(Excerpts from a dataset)
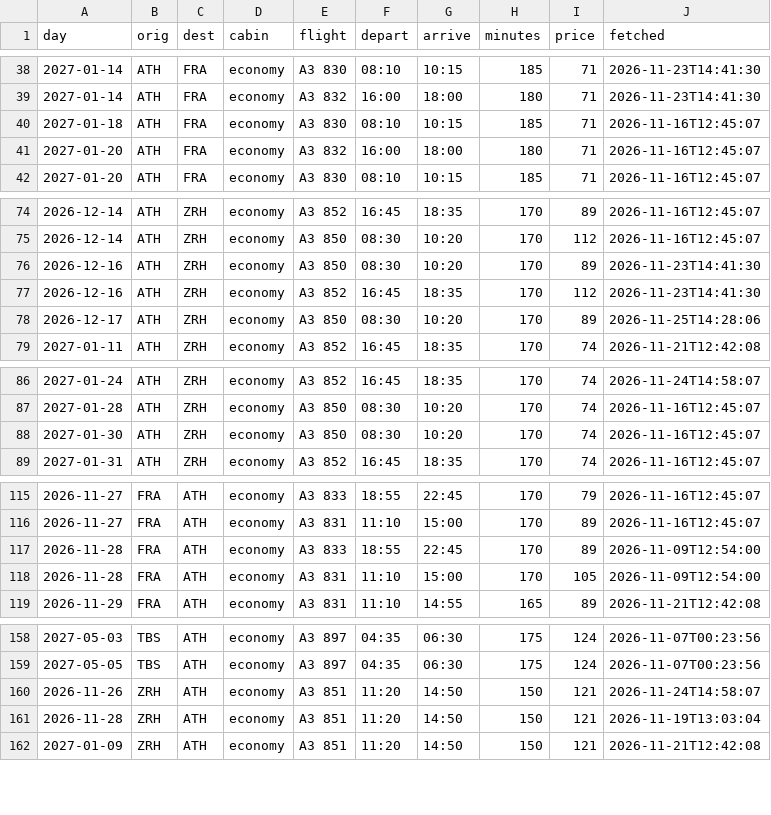
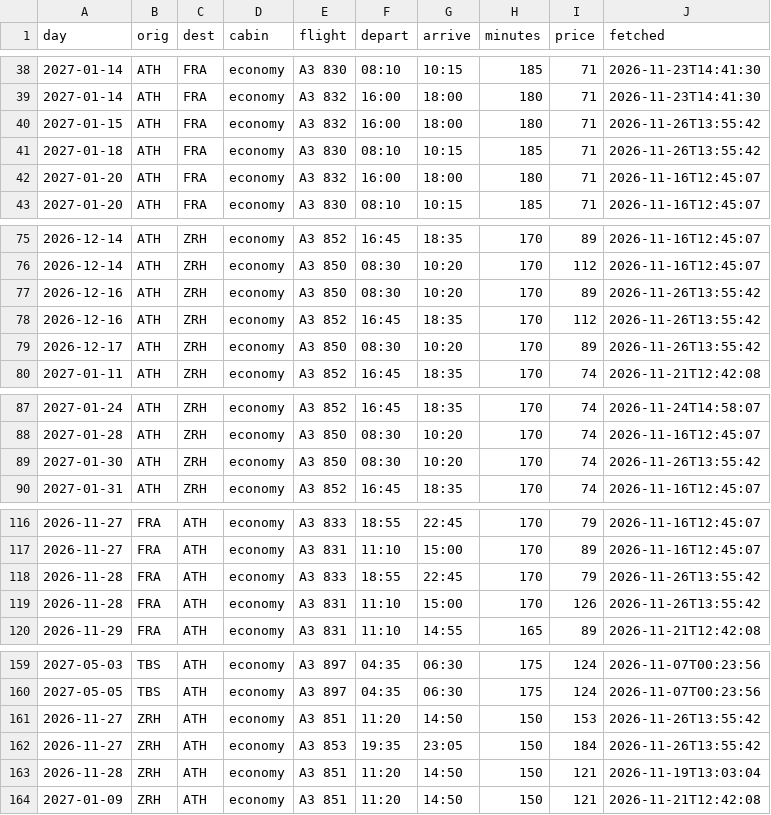
Before and after one commit to Am015-dev/AegeanBook, a CSV file: data/flight_details.csv, drawn as a sheet; only a part is shown, gaps mark what is left out.

```diff
--- a/data/flight_details.csv
+++ b/data/flight_details.csv
@@ -39,3 +39,4 @@ day,orig,dest,cabin,flight,depart,arrive,minutes,price,fetched
 2027-01-14,ATH,FRA,economy,A3 832,16:00,18:00,180,71,2026-11-23T14:41:30
-2027-01-18,ATH,FRA,economy,A3 830,08:10,10:15,185,71,2026-11-16T12:45:07
+2027-01-15,ATH,FRA,economy,A3 832,16:00,18:00,180,71,2026-11-26T13:55:42
+2027-01-18,ATH,FRA,economy,A3 830,08:10,10:15,185,71,2026-11-26T13:55:42
 2027-01-20,ATH,FRA,economy,A3 832,16:00,18:00,180,71,2026-11-16T12:45:07
@@ -75,5 +76,5 @@ day,orig,dest,cabin,flight,depart,arrive,minutes,price,fetched
 2026-12-14,ATH,ZRH,economy,A3 850,08:30,10:20,170,112,2026-11-16T12:45:07
-2026-12-16,ATH,ZRH,economy,A3 850,08:30,10:20,170,89,2026-11-23T14:41:30
-2026-12-16,ATH,ZRH,economy,A3 852,16:45,18:35,170,112,2026-11-23T14:41:30
-2026-12-17,ATH,ZRH,economy,A3 850,08:30,10:20,170,89,2026-11-25T14:28:06
+2026-12-16,ATH,ZRH,economy,A3 850,08:30,10:20,170,89,2026-11-26T13:55:42
+2026-12-16,ATH,ZRH,economy,A3 852,16:45,18:35,170,112,2026-11-26T13:55:42
+2026-12-17,ATH,ZRH,economy,A3 850,08:30,10:20,170,89,2026-11-26T13:55:42
 2027-01-11,ATH,ZRH,economy,A3 852,16:45,18:35,170,74,2026-11-21T12:42:08
@@ -87,3 +88,3 @@ day,orig,dest,cabin,flight,depart,arrive,minutes,price,fetched
 2027-01-28,ATH,ZRH,economy,A3 850,08:30,10:20,170,74,2026-11-16T12:45:07
-2027-01-30,ATH,ZRH,economy,A3 850,08:30,10:20,170,74,2026-11-16T12:45:07
+2027-01-30,ATH,ZRH,economy,A3 850,08:30,10:20,170,74,2026-11-26T13:55:42
 2027-01-31,ATH,ZRH,economy,A3 852,16:45,18:35,170,74,2026-11-16T12:45:07
@@ -116,4 +117,4 @@ day,orig,dest,cabin,flight,depart,arrive,minutes,price,fetched
 2026-11-27,FRA,ATH,economy,A3 831,11:10,15:00,170,89,2026-11-16T12:45:07
-2026-11-28,FRA,ATH,economy,A3 833,18:55,22:45,170,89,2026-11-09T12:54:00
-2026-11-28,FRA,ATH,economy,A3 831,11:10,15:00,170,105,2026-11-09T12:54:00
+2026-11-28,FRA,ATH,economy,A3 833,18:55,22:45,170,79,2026-11-26T13:55:42
+2026-11-28,FRA,ATH,economy,A3 831,11:10,15:00,170,126,2026-11-26T13:55:42
 2026-11-29,FRA,ATH,economy,A3 831,11:10,14:55,165,89,2026-11-21T12:42:08
@@ -159,3 +160,4 @@ day,orig,dest,cabin,flight,depart,arrive,minutes,price,fetched
 2027-05-05,TBS,ATH,economy,A3 897,04:35,06:30,175,124,2026-11-07T00:23:56
-2026-11-26,ZRH,ATH,economy,A3 851,11:20,14:50,150,121,2026-11-24T14:58:07
+2026-11-27,ZRH,ATH,economy,A3 851,11:20,14:50,150,153,2026-11-26T13:55:42
+2026-11-27,ZRH,ATH,economy,A3 853,19:35,23:05,150,184,2026-11-26T13:55:42
 2026-11-28,ZRH,ATH,economy,A3 851,11:20,14:50,150,121,2026-11-19T13:03:04
```
Also changed, not shown: data/daily.csv, data/daily_hotel.csv, 5 other files.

**What you are asked to do**
What you return must match the records exactly, apart from the images, which are omitted.

**Output for this task**
Before and after one commit to Am015-dev/AegeanBook, a CSV file: data/flight_details.csv, drawn as a sheet; only a part is shown, gaps mark what is left out.

```diff
--- a/data/flight_details.csv
+++ b/data/flight_details.csv
@@ -39,3 +39,4 @@ day,orig,dest,cabin,flight,depart,arrive,minutes,price,fetched
 2027-01-14,ATH,FRA,economy,A3 832,16:00,18:00,180,71,2026-11-23T14:41:30
-2027-01-18,ATH,FRA,economy,A3 830,08:10,10:15,185,71,2026-11-16T12:45:07
+2027-01-15,ATH,FRA,economy,A3 832,16:00,18:00,180,71,2026-11-26T13:55:42
+2027-01-18,ATH,FRA,economy,A3 830,08:10,10:15,185,71,2026-11-26T13:55:42
 2027-01-20,ATH,FRA,economy,A3 832,16:00,18:00,180,71,2026-11-16T12:45:07
@@ -75,5 +76,5 @@ day,orig,dest,cabin,flight,depart,arrive,minutes,price,fetched
 2026-12-14,ATH,ZRH,economy,A3 850,08:30,10:20,170,112,2026-11-16T12:45:07
-2026-12-16,ATH,ZRH,economy,A3 850,08:30,10:20,170,89,2026-11-23T14:41:30
-2026-12-16,ATH,ZRH,economy,A3 852,16:45,18:35,170,112,2026-11-23T14:41:30
-2026-12-17,ATH,ZRH,economy,A3 850,08:30,10:20,170,89,2026-11-25T14:28:06
+2026-12-16,ATH,ZRH,economy,A3 850,08:30,10:20,170,89,2026-11-26T13:55:42
+2026-12-16,ATH,ZRH,economy,A3 852,16:45,18:35,170,112,2026-11-26T13:55:42
+2026-12-17,ATH,ZRH,economy,A3 850,08:30,10:20,170,89,2026-11-26T13:55:42
 2027-01-11,ATH,ZRH,economy,A3 852,16:45,18:35,170,74,2026-11-21T12:42:08
@@ -87,3 +88,3 @@ day,orig,dest,cabin,flight,depart,arrive,minutes,price,fetched
 2027-01-28,ATH,ZRH,economy,A3 850,08:30,10:20,170,74,2026-11-16T12:45:07
-2027-01-30,ATH,ZRH,economy,A3 850,08:30,10:20,170,74,2026-11-16T12:45:07
+2027-01-30,ATH,ZRH,economy,A3 850,08:30,10:20,170,74,2026-11-26T13:55:42
 2027-01-31,ATH,ZRH,economy,A3 852,16:45,18:35,170,74,2026-11-16T12:45:07
@@ -116,4 +117,4 @@ day,orig,dest,cabin,flight,depart,arrive,minutes,price,fetched
 2026-11-27,FRA,ATH,economy,A3 831,11:10,15:00,170,89,2026-11-16T12:45:07
-2026-11-28,FRA,ATH,economy,A3 833,18:55,22:45,170,89,2026-11-09T12:54:00
-2026-11-28,FRA,ATH,economy,A3 831,11:10,15:00,170,105,2026-11-09T12:54:00
+2026-11-28,FRA,ATH,economy,A3 833,18:55,22:45,170,79,2026-11-26T13:55:42
+2026-11-28,FRA,ATH,economy,A3 831,11:10,15:00,170,126,2026-11-26T13:55:42
 2026-11-29,FRA,ATH,economy,A3 831,11:10,14:55,165,89,2026-11-21T12:42:08
@@ -159,3 +160,4 @@ day,orig,dest,cabin,flight,depart,arrive,minutes,price,fetched
 2027-05-05,TBS,ATH,economy,A3 897,04:35,06:30,175,124,2026-11-07T00:23:56
-2026-11-26,ZRH,ATH,economy,A3 851,11:20,14:50,150,121,2026-11-24T14:58:07
+2026-11-27,ZRH,ATH,economy,A3 851,11:20,14:50,150,153,2026-11-26T13:55:42
+2026-11-27,ZRH,ATH,economy,A3 853,19:35,23:05,150,184,2026-11-26T13:55:42
 2026-11-28,ZRH,ATH,economy,A3 851,11:20,14:50,150,121,2026-11-19T13:03:04
```
Also changed, not shown: data/daily.csv, data/daily_hotel.csv, 5 other files.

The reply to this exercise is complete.